▶ _What you will do_:
Please show all lines of the records that include "type".

▶ _Material for the task_:

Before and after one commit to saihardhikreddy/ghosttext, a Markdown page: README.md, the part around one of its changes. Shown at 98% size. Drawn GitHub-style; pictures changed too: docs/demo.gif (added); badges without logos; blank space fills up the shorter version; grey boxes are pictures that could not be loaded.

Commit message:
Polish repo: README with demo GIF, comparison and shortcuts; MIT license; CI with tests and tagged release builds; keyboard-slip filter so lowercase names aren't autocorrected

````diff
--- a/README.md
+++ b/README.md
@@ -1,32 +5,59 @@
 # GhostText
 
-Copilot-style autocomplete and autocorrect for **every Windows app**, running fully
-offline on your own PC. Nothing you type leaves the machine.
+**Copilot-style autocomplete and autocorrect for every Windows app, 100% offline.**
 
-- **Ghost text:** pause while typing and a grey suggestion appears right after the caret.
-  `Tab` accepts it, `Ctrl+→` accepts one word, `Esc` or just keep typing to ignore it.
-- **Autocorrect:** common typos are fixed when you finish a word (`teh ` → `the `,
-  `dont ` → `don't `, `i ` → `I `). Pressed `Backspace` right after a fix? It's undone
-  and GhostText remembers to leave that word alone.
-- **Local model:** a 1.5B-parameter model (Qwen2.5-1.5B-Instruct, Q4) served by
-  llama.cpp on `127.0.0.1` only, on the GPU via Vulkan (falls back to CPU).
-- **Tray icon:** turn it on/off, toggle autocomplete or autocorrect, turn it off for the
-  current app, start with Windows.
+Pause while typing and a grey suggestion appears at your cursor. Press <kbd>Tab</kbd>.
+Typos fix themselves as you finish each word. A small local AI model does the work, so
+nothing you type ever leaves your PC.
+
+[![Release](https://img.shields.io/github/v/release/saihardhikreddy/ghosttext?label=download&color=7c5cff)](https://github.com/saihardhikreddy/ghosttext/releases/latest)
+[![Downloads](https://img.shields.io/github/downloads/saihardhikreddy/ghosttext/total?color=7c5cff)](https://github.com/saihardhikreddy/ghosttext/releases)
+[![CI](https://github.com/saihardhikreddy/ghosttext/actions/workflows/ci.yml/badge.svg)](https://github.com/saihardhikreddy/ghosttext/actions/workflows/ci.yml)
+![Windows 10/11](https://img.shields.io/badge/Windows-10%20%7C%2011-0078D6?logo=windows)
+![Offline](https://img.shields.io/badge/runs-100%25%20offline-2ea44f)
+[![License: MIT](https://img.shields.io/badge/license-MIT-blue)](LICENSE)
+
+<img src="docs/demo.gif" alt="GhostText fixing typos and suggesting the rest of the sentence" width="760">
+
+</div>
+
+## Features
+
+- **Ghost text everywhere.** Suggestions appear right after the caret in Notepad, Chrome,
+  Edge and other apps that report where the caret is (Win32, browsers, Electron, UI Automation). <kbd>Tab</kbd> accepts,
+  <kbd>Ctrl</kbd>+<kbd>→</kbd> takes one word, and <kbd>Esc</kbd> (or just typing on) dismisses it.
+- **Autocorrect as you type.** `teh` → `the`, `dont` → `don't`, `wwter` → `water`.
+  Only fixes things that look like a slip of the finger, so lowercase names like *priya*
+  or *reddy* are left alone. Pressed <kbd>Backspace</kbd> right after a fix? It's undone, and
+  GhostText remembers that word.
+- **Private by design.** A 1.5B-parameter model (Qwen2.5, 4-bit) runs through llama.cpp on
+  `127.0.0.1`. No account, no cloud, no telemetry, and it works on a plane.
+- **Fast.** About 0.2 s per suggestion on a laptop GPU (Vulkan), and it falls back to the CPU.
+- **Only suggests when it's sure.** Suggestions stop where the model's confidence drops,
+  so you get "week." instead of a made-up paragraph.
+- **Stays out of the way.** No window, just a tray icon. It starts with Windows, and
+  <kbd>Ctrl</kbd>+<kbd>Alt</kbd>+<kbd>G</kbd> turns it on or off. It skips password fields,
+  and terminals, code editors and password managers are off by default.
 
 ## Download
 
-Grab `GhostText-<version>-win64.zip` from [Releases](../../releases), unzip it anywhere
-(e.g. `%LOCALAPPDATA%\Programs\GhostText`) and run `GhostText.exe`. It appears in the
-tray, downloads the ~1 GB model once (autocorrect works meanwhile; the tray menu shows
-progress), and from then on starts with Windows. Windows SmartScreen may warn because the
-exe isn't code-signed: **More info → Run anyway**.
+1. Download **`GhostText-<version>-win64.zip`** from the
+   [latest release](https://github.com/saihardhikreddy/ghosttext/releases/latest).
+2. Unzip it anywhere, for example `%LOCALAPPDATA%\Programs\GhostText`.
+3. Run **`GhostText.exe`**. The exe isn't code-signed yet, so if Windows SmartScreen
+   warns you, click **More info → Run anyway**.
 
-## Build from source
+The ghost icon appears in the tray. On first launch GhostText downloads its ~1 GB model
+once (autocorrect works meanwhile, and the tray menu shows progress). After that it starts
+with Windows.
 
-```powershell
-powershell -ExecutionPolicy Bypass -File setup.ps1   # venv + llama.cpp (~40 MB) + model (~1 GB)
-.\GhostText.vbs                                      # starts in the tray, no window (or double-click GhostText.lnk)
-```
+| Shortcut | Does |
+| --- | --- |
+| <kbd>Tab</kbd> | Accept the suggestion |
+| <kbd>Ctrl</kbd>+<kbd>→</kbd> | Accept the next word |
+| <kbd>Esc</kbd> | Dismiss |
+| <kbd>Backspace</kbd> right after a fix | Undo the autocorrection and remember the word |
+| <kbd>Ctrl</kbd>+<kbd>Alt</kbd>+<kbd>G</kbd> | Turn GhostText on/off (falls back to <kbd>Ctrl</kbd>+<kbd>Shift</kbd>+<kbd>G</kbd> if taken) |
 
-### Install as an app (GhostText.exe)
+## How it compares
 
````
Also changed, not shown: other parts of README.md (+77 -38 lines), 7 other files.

▶ _Answer below_:
-offline on your own PC. Nothing you type leaves the machine.
+nothing you type ever leaves your PC.
+- **Autocorrect as you type.** `teh` → `the`, `dont` → `don't`, `wwter` → `water`.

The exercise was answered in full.